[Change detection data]
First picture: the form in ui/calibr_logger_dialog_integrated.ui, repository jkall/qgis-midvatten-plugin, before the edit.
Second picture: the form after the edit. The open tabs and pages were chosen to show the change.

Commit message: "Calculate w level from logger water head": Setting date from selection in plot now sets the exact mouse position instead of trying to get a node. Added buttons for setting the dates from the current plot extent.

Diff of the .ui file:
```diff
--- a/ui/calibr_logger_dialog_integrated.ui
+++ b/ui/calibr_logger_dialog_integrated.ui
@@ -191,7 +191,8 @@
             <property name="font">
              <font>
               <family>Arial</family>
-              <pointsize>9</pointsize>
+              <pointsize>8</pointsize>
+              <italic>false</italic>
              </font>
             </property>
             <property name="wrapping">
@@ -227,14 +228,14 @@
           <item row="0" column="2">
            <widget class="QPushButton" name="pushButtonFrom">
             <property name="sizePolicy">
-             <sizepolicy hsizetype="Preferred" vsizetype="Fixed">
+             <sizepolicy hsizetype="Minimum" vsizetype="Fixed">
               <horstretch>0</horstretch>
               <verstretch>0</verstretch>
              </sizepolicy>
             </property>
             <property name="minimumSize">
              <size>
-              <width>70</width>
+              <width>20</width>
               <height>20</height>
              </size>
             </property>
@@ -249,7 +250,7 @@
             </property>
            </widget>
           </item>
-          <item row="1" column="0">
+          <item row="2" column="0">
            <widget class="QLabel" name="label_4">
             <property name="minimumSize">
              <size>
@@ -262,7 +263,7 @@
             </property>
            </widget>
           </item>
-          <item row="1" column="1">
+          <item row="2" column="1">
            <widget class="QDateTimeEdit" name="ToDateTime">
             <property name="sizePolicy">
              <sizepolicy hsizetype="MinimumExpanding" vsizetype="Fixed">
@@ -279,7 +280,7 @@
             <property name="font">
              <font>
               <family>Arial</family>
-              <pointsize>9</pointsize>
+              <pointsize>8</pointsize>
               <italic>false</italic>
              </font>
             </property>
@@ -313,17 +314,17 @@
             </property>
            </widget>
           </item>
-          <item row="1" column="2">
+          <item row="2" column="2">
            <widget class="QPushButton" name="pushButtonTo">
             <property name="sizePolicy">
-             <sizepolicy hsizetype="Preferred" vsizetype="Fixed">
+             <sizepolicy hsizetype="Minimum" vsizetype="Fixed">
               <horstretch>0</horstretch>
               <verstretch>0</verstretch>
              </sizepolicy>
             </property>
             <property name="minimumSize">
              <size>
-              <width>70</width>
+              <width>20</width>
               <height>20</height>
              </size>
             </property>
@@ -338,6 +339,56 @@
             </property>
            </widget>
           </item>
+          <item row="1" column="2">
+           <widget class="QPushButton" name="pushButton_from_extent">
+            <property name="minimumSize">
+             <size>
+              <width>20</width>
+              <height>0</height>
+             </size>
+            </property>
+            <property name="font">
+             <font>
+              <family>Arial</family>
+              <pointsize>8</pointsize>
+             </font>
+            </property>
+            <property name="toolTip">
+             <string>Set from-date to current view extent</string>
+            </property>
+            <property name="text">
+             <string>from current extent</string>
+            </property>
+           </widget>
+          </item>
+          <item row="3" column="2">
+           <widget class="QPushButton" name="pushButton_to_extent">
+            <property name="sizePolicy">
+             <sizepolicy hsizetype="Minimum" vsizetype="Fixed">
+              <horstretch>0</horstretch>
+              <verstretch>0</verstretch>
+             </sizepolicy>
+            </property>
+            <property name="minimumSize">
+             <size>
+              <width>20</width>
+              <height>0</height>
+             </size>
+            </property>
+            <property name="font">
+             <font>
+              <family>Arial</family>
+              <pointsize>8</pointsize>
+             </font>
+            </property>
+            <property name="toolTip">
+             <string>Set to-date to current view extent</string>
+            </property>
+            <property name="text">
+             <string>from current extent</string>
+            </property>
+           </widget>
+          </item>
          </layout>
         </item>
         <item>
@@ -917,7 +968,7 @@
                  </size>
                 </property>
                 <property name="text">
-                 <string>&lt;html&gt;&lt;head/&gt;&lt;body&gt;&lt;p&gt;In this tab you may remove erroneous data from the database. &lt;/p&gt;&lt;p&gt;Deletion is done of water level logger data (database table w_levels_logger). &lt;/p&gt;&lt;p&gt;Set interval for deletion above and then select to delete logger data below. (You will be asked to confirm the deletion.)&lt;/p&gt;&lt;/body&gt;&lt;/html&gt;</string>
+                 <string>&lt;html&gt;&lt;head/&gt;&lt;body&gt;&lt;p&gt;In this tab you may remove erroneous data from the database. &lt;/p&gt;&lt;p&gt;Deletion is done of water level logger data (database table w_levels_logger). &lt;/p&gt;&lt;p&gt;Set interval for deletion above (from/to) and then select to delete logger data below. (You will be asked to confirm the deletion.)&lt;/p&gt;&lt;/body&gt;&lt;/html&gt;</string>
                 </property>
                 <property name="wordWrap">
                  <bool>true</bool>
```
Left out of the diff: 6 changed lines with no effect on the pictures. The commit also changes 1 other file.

◆ Task description ◆
Lines from the start of the records through the one containing "Second picture: the" are what should be retyped, exactly and in full, both ends included.

◆ Response ◆
First picture: the form in ui/calibr_logger_dialog_integrated.ui, repository jkall/qgis-midvatten-plugin, before the edit.
Second picture: the form after the edit. The open tabs and pages were chosen to show the change.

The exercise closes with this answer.